Olja R. Milošević

DOI: 10.46793/pctja.19.350M
UDK: 37.031-053.6


Adolescence is a critical period of life and only if teachers understand its dynamic nature, are they able to identify students’ needs and to assist them in the process of growing up and learning. Students are motivated to learn when they see the relevance of the content and if they can find a connection between instruction and the demands of modern society. Therefore, instruction needs to provide an academic challenge and develop the life skills that students need in future. This paper presents findings from some small-scale qualitative research that was carried out with adolescent students and their teachers in two different educational institutions in Serbia. The research had two aims: to establish what competencies adolescent students consider important for their future and to discover how teachers attempt to address the needs of their students. In order to understand what young people view as important for the future, in-depth semi-structured interviews were carried out with 14 students. Indepth interviews with the teachers helped establish what steps teachers should take to assist the adolescents to develop life skills.
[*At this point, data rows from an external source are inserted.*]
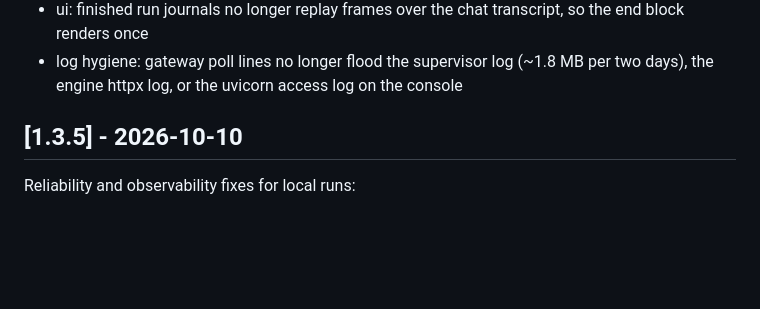
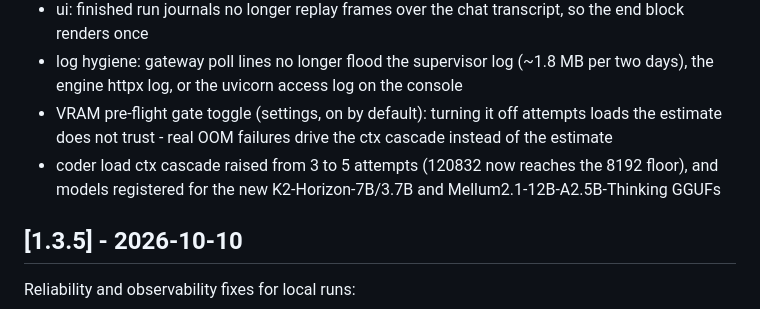
Before and after one commit to BoredLuzo/HiveMind_llama, a Markdown page: CHANGELOG.md, the part around the change. Drawn GitHub-style; blank space fills up the shorter version.

Commit message:
changelog: 1.3.6 gains gate toggle, cascade depth, new model registrations

```diff
--- a/CHANGELOG.md
+++ b/CHANGELOG.md
@@ -19,6 +19,12 @@ Follow-up fixes found in live runs:
 - log hygiene: gateway poll lines no longer flood the supervisor log
   (~1.8 MB per two days), the engine httpx log, or the uvicorn access
   log on the console
+- VRAM pre-flight gate toggle (settings, on by default): turning it off
+  attempts loads the estimate does not trust - real OOM failures drive
+  the ctx cascade instead of the estimate
+- coder load ctx cascade raised from 3 to 5 attempts (120832 now
+  reaches the 8192 floor), and models registered for the new
+  K2-Horizon-7B/3.7B and Mellum2.1-12B-A2.5B-Thinking GGUFs
 
 ## [1.3.5] - 2026-10-10
 
```
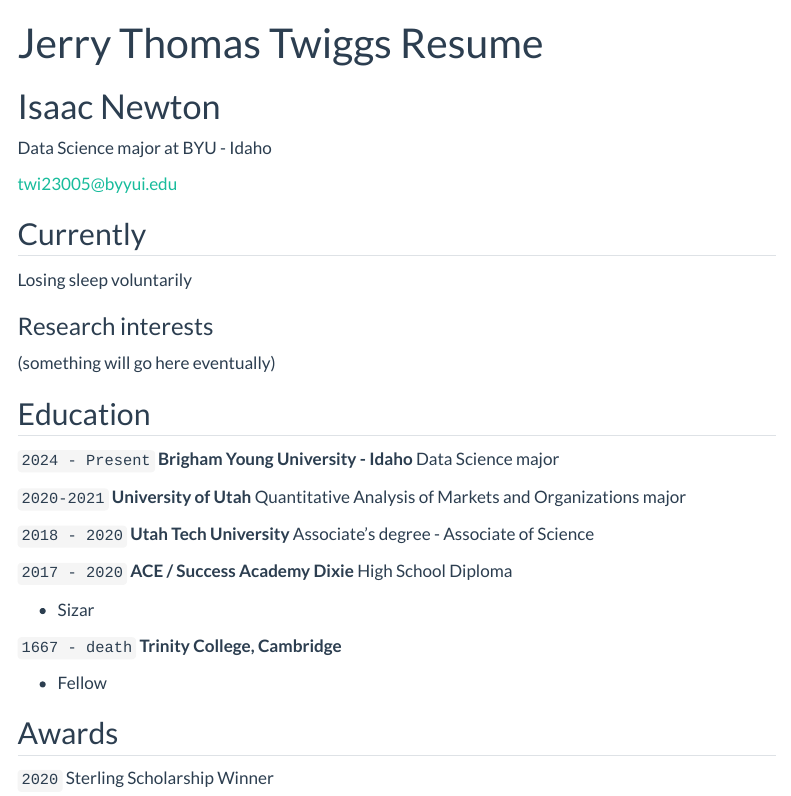
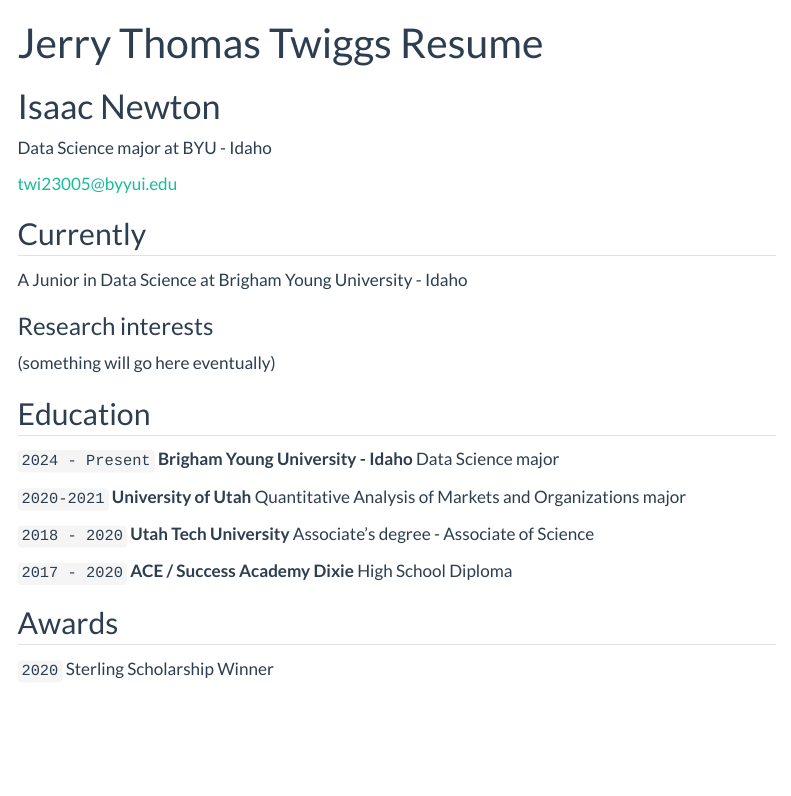
Before and after one commit to JTwiggs/JTwiggs.github.io, a Quarto document (resume.qmd): the page in a window 1100 px wide, from its top. Rendered offline with R 4.5, knitr and Pandoc in place of Quarto, with nearby package versions; menus at the side of the page are left out.

Commit message:
Update resume.qmd

```diff
--- a/resume.qmd
+++ b/resume.qmd
@@ -11,7 +11,7 @@
 
 ## Currently
 
-Losing sleep voluntarily
+A Junior in Data Science at Brigham Young University - Idaho
 
 ### Research interests
 
@@ -36,15 +36,6 @@
 __ACE / Success Academy Dixie__
 High School Diploma
 
-- Sizar
-
-`1667 - death`
-__Trinity College, Cambridge__
-
-- Fellow
-
-
-
 ## Awards
 
 `2020`
```
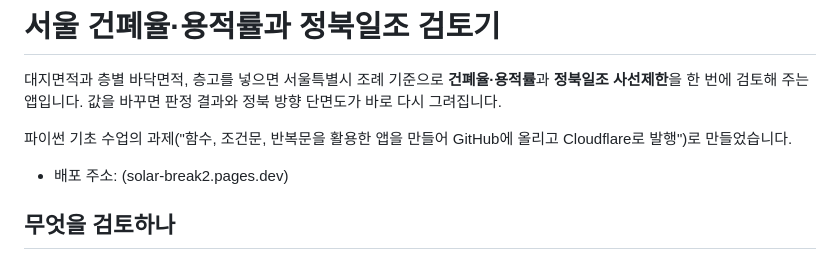
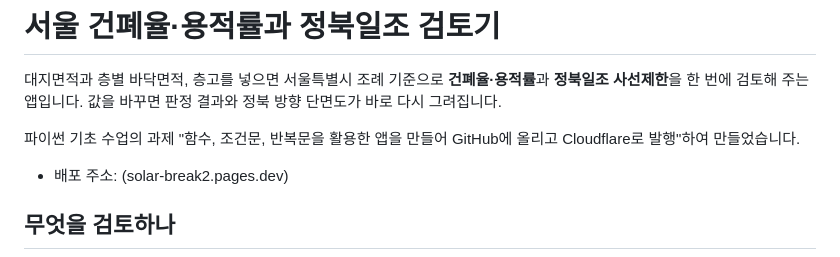
Before and after one commit to ok4506-bot/solar_break, a Markdown page: README.md, the part around the change. Drawn GitHub-style.

```diff
--- a/README.md
+++ b/README.md
@@ -2,7 +2,7 @@
 
 대지면적과 층별 바닥면적, 층고를 넣으면 서울특별시 조례 기준으로 **건폐율·용적률**과 **정북일조 사선제한**을 한 번에 검토해 주는 앱입니다. 값을 바꾸면 판정 결과와 정북 방향 단면도가 바로 다시 그려집니다.
 
-파이썬 기초 수업의 과제("함수, 조건문, 반복문을 활용한 앱을 만들어 GitHub에 올리고 Cloudflare로 발행")로 만들었습니다.
+파이썬 기초 수업의 과제 "함수, 조건문, 반복문을 활용한 앱을 만들어 GitHub에 올리고 Cloudflare로 발행"하여 만들었습니다.
 
 - 배포 주소: (solar-break2.pages.dev)
 
```
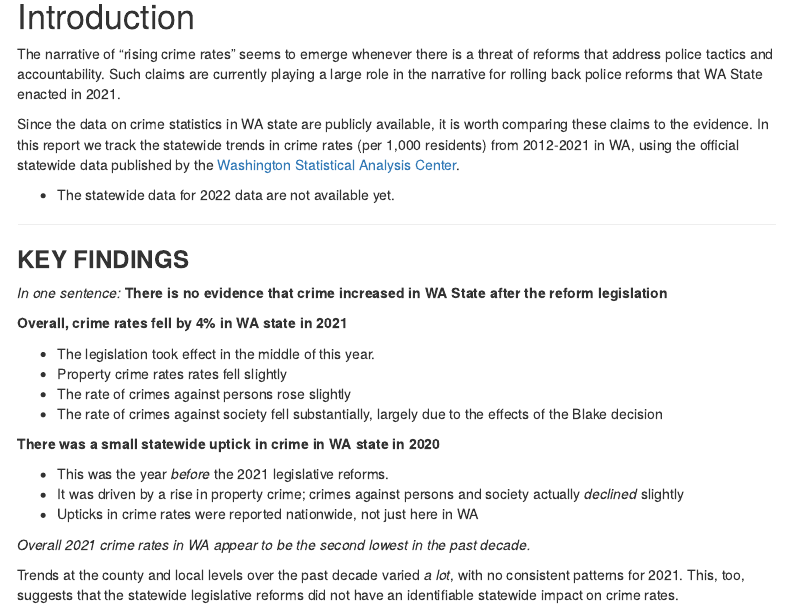
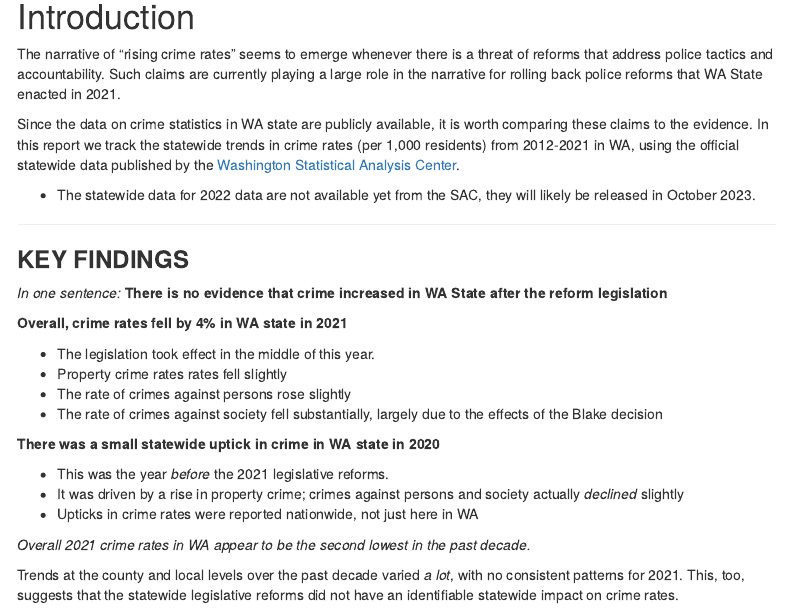
Before and after one commit to nextstepswa/WA-crime, an R Markdown document (WA-crimestats2021.Rmd): the page in a window 1100 px wide, from 1260 px down. Rendered offline with R 4.5, knitr and Pandoc, with nearby package versions; some code elsewhere in the file could not run offline; a font, style sheet, LaTeX package, included part or bibliography that could not be used is replaced or left out; menus at the side of the page are left out.

```diff
--- a/WA-crimestats2021.Rmd
+++ b/WA-crimestats2021.Rmd
@@ -216,7 +216,7 @@
 
 Since the data on crime statistics in WA state are publicly available, it is worth comparing these claims to the evidence.  In this report we track the statewide trends in crime rates (per 1,000 residents) from 2012-2021 in WA, using the official statewide data published by the [Washington Statistical Analysis Center](https://sac.ofm.wa.gov/data).
 
-* The statewide data for 2022 data are not available yet.
+* The statewide data for 2022 data are not available yet from the SAC, they will likely be released in October 2023.
 
 ____
 
```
The findings indicate that collaboration, critical thinking, and taking responsibility for learning are identified as areas that students need to develop in order to be successful in school and later in life.

Keywords: adolescence, affective skills, collaboration, critical thinking.


Barahal S. (2008.) Thinking about Thinking: Preservice teachers strengthen their thinking artfully. Phi Delta Kappan, 90 (4), 298‒302. https://doi.org/10.1177/003172170809000412

Black, R. W. (2009). English-Language Learners, Fan Communities, and 21st-Century Skills. Journal of Adolescent and Adult Literacy Association, 52 (8), 688‒697. https://doi.org/10.1598/JAAL.52.8.4

Bridgstock, R. (2009) The graduate attributes we’ve overlooked: enhancing graduate employability through career management skills. Higher Education Research & Development, 28:1, 31‒44, http://undergrad.ucf.edu/whatsnext/wp-content/uploads/2016/03/The-Graduate-Attributes-Weve-Overlooked.pdf  (Accessed on 25 March 2019).

Kay, K. (2009). Middle Schools Preparing Young People for 21st Century Life and Work. Middle School Journal, 40 (5), 41‒45. https://doi.org/10.1080/00940771.2009.11461691

Kessler, G. (2013). Collaborative Language Learning in Co-constructed Participatory Culture. CALICO Journal, 30 (3), 307‒322.

Middle Years Programme: Language Acquisition Guide (2014). International Baccalaureate Organization.

Miri, B., David B. C. & Zoller, U. (2007). Purposely Teaching for the Promotion of Higher-order Thinking Skills: A Case of Critical Thinking. Res Sci Educ, 37, 353–369. https://doi.org/10.1007/s11165-006-9029-2

Prolman, F. (2017). Building Your Instructional Leadership. The Learning Collaborative.

Rosefsky Saavedra, A. & Opfer, V. D. (2012). Learning 21st-century skills requires 21st-century teaching. The Phi Delta Kappan, 94 (2), 8‒11. https://doi.org/10.1177/003172171209400203

Sheppard, M. & Levy, S. A. (2019). Emotions and teacher decision-making: An analysis of social studies teachers’ perspectives. Teaching and Teacher Education, 77, 193–203.

Thornbury, S. & Slade, D. (2006). Conversation: from Description to Pedagogy. Cambridge: CUP. https://doi.org/10.1017/CBO9780511733123

Ustunluoglu, E. (2004). Language Teaching through Critical Thinking and Self-Awareness. English Teaching Forum, 42/3, 1–7.

Vygotsky, L. S. (1978) Mind in Society. Cambridge, MA: Harvard University Press.

Williams, M. & Burden, R. L. (1997). Psychology for Language Teachers: a Social Constructivist Approach. Cambridge: Cambridge University Press.